    > out.insert(0, str(x % 2))
    > x = x / 2
    > return ''.join(out)
    >
    > Regards,
    > Jordan
    >
    >>> to_bin(0)

    ''

    6/10: try harder :)

    regards
    Steve
    --
    Steve Holden +44 150 684 7255 +1 800 494 3119
    Holden Web LLC/Ltd http://www.holdenweb.com
    Skype: holdenweb http://holdenweb.blogspot.com
    Recent Ramblings http://del.icio.us/steve.holden
     
    Steve Holden, Sep 29, 2006
    #19
  20. Paul Rubin Guest

    Re: Can string formatting be used to convert an integer to its binary form ?

    "MonkeeSage" <> writes:
    > def to_bin(x):
    > out = []
    > while x > 0:
    > out.insert(0, str(x % 2))
    > x = x / 2
    > return ''.join(out)


    That returns the empty string for x=0. I'm not sure if that's a bug
    or a feature.

    It also returns the empty string for x < 0, probably a bug.

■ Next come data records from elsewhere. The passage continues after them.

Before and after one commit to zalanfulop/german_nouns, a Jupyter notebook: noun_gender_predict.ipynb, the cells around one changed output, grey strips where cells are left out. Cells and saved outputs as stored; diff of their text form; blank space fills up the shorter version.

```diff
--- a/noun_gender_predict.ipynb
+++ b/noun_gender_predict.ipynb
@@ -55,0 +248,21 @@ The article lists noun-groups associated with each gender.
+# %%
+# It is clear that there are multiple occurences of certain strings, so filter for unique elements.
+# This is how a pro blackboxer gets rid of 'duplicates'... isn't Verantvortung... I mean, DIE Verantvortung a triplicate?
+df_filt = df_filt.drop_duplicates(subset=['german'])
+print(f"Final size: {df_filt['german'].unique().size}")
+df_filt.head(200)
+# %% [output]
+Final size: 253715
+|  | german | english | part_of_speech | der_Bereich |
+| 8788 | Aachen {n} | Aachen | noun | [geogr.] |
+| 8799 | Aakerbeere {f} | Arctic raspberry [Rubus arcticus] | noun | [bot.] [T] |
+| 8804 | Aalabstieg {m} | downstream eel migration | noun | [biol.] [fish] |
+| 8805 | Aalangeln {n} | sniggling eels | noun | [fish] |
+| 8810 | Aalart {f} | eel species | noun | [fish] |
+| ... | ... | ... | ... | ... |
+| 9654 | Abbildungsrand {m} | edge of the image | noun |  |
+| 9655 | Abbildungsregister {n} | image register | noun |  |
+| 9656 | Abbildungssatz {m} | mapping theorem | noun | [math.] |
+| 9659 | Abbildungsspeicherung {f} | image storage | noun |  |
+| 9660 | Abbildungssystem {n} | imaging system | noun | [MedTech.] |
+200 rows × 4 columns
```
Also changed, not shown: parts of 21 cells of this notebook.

    It will break in Python 3, where 1 / 2 == 0.5.

    Here's yet another version:

    def to_bin(n):
    if n < 0: return '-' + to_bin(-n)
    if n==0: return '0'
    return ''.join(
    ("0000", "0001", "0010", "0011",
    "0100", "0101", "0110", "0111",
    "1000", "1001", "1010", "1011",
    "1100", "1101", "1110", "1111",)[int(d,16)] \
    for d in '%x'%n).lstrip('0')
     
    Paul Rubin, Sep 29, 2006
    #20
    1. Advertising

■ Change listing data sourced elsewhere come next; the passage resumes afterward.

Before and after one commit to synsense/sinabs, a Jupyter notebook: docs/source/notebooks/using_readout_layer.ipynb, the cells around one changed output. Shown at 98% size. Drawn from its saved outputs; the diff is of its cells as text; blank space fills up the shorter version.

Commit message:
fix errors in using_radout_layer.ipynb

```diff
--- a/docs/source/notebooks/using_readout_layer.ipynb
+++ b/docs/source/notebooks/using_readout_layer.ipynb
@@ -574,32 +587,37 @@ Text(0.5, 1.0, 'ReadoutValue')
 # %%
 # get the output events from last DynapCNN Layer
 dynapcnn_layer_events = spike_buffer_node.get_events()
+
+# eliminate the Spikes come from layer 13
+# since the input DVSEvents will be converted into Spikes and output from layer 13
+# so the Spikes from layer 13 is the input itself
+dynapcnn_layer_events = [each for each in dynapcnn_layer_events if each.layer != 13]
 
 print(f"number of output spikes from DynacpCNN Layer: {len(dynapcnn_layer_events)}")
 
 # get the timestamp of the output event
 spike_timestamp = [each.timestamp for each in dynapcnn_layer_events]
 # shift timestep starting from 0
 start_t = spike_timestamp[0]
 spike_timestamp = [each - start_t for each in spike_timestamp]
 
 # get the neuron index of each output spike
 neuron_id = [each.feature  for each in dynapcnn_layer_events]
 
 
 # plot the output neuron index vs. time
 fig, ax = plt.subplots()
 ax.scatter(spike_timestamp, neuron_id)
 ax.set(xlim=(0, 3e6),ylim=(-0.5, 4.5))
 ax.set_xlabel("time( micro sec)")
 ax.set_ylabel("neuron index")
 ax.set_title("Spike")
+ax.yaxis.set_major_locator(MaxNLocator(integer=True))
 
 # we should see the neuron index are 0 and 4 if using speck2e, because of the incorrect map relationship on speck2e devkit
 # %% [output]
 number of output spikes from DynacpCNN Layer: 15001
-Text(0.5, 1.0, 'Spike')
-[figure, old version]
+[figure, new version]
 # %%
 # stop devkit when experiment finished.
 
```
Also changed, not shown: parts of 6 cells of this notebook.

Want to reply to this thread or ask your own question?

It takes just 2 minutes to sign up (and it's free!). Just click the sign up button to choose a username and then you can ask your own questions on the forum.
Similar Threads
  1. Polaris431
    Replies:
    8
    Views:
    780
    SM Ryan
    Dec 4, 2006
  2. Casey Hawthorne
    Replies:
    1
    Views:
    744
    Arne Vajhøj
    Mar 18, 2009
  3. thunk
    Replies:
    1
    Views:
    347
    thunk
    Mar 30, 2010
  4. thunk
    Replies:
    0
    Views:
    522
    thunk
    Apr 1, 2010
  5. thunk
    Replies:
    14
    Views:
    655
    thunk
    Apr 3, 2010
Loading...

Share This Page